▸ WHAT NEEDS TO BE DONE
For the data below, please report each line where the word "operations" is found.
++++++++++
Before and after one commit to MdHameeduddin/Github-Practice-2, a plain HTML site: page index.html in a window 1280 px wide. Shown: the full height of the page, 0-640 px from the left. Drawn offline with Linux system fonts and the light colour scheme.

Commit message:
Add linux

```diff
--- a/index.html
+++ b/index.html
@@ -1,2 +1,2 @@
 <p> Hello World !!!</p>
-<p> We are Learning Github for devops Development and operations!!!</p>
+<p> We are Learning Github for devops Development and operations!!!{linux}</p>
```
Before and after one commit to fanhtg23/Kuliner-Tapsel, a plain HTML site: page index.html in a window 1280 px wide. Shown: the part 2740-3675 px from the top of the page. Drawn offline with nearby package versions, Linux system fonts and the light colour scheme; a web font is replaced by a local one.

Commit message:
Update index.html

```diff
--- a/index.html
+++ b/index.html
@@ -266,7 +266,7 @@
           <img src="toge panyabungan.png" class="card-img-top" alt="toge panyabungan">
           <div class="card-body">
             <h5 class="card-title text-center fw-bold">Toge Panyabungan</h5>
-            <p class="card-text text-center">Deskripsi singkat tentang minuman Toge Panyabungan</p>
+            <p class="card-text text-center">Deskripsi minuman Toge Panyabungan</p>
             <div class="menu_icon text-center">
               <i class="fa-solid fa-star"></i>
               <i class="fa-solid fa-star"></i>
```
++++++++++
▸ SOLUTION FOR THIS EXERCISE
-<p> We are Learning Github for devops Development and operations!!!</p>
+<p> We are Learning Github for devops Development and operations!!!{linux}</p>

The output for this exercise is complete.